Could Annuities Be Better Than Bonds for Lifetime Income?
Updated: Sep 30, 2020
If you asked a hundred financial advisors about what they use to construct retirement strategies, you would surely get as many opinions as there are flavors of ice cream.
Many portfolio strategies today call for strategic mixes of equities and bonds. Lots of research is on the so-called 60/40 portfolio, made up of 60% equity assets and 40% bond assets.
The problem is that bonds are particularly vulnerable to interest rate risk, which is the danger of an asset losing value when interest rates rise. And with interest rates sitting at basically zero percent for the foreseeable future, the only direction they can go is up.
This isn't to say that bonds don't have a place in a retirement income strategy. But there is also the flip-side to consider.
Do you really have all options on the table if your advisor leaves annuities out of the conversation? Unlike bonds of any sort, annuities are unique in that life insurers include estimates of people's expected mortality into their payouts.
The Big Income Advantage with Annuities
Every annuity payout is backed by an actuarial estimate of how long the insurer expects to pay an individual annuity policyholder -- and how much. The insurer builds this calculation into every annuity payment it guarantees.
The life insurance company is better able to manage its risks this way. It spreads these risks out across a pool of thousands of policyholders. Actuaries and insurance professionals formally call these calculations "mortality credits."
Bonds simply don't have this same level of risk management. This is one of many reasons why annuities have a monopoly on guaranteed lifetime income over other asset types.
Times like now show that the 4 percent rule might not apply well all the time. In fact, a retirement plan can fall short if the risks of this withdrawal rule aren't carefully accounted for.
In one Forbes.com column, Dr. Wade Pfau shows how, in certain situations, annuities may be better-positioned to generate guaranteed lifetime income than a bond-ladder strategy might.
Bonds vs Annuities for Lifetime Income
Dr. Pfau is one of today's leading researchers on retirement income. He is an author on the "safety-first" school of retirement thought.
In the Forbes column, Pfau looks at the retirement income prospects of a 65-year-old woman.
The analysis compares different income-producing assets for a fixed spending amount, not for inflation-adjusting income. That could be addressed by additional strategies with other assets working in a portfolio.

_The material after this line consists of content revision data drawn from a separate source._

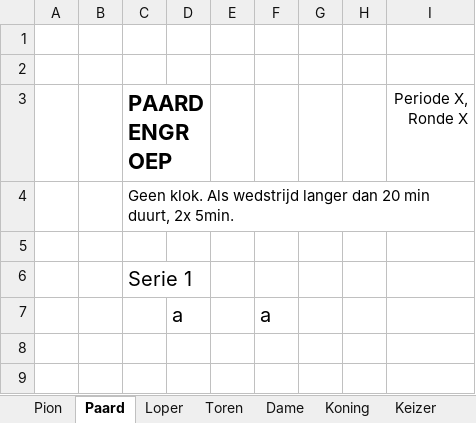
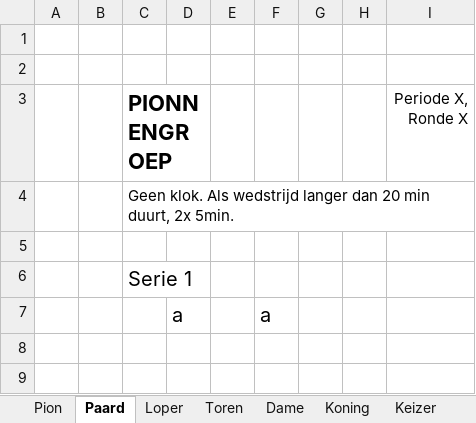
Before and after one commit to lmeulen/IJC_UI, an Excel workbook: IJC_UI/Empty.xlsx, sheet Paard, drawn as a sheet; only a part is shown; values as stored, in another font and other column widths than the file's, no borders; the diff names each change by its address in the sheet, - before the commit and + after, or states it on an @@ line.

```diff
--- a/IJC_UI/Empty.xlsx (sheet Paard)
+++ b/IJC_UI/Empty.xlsx (sheet Paard)
-C3: PAARDENGROEP
+C3: PIONNENGROEP
```
Also changed, not shown: sheet Data, sheet Koning, 4 other files.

Pfau calculates a lifetime fixed payout from a $1 million annuity policy will give her a guaranteed income of $57,800 per year.
The alternative? A 50/50 portfolio with a split-even allocation to stocks and bonds. He assumes a 6% return and a 10% standard deviation.
If she and her advisor aimed for a 90% probability that her portfolio would last her to age 90, she would only be able to spend $47,746 of income per year.
To receive the same level of income as from the annuity, her 50/50 portfolio would otherwise need $1.21 million in assets. Or in other words, she would need 21% more money for the bonds than what she put into the annuity policy.
What About Until Age 100?
What if our retiree wanted to make sure that her portfolio lasted her to age 100? Let's say that she and her advisor aimed for a 95% chance that it would go until she reached 100.
In that case, she could only spend $40,394 of income per year. And what would she otherwise need if she wanted the same level of income as the annuity paid for that period?
She would require $1.43 million in her portfolio -- or 43% more money than what was in the annuity.
Pfau also recognizes that if our retiree weren't as worried about longevity risk as before, the 50/50 portfolio strategy could come out on top.
If the retiree wanted only a 75% chance that her money in a 50/50 portfolio would last to age 90, then she could draw $60,421 of income per year.
That is above the $57,800 per year from the one-million-dollar annuity policy. But it also doesn't carry the same level of confidence for success as the before situations did.
Don't Insurance Companies Use Bonds to Support Annuity Policies?
Yes, life insurers do use Treasury securities, investment-grade bonds, and other fixed-interest holdings in the bulk of their holdings to uphold their promises to policyholders.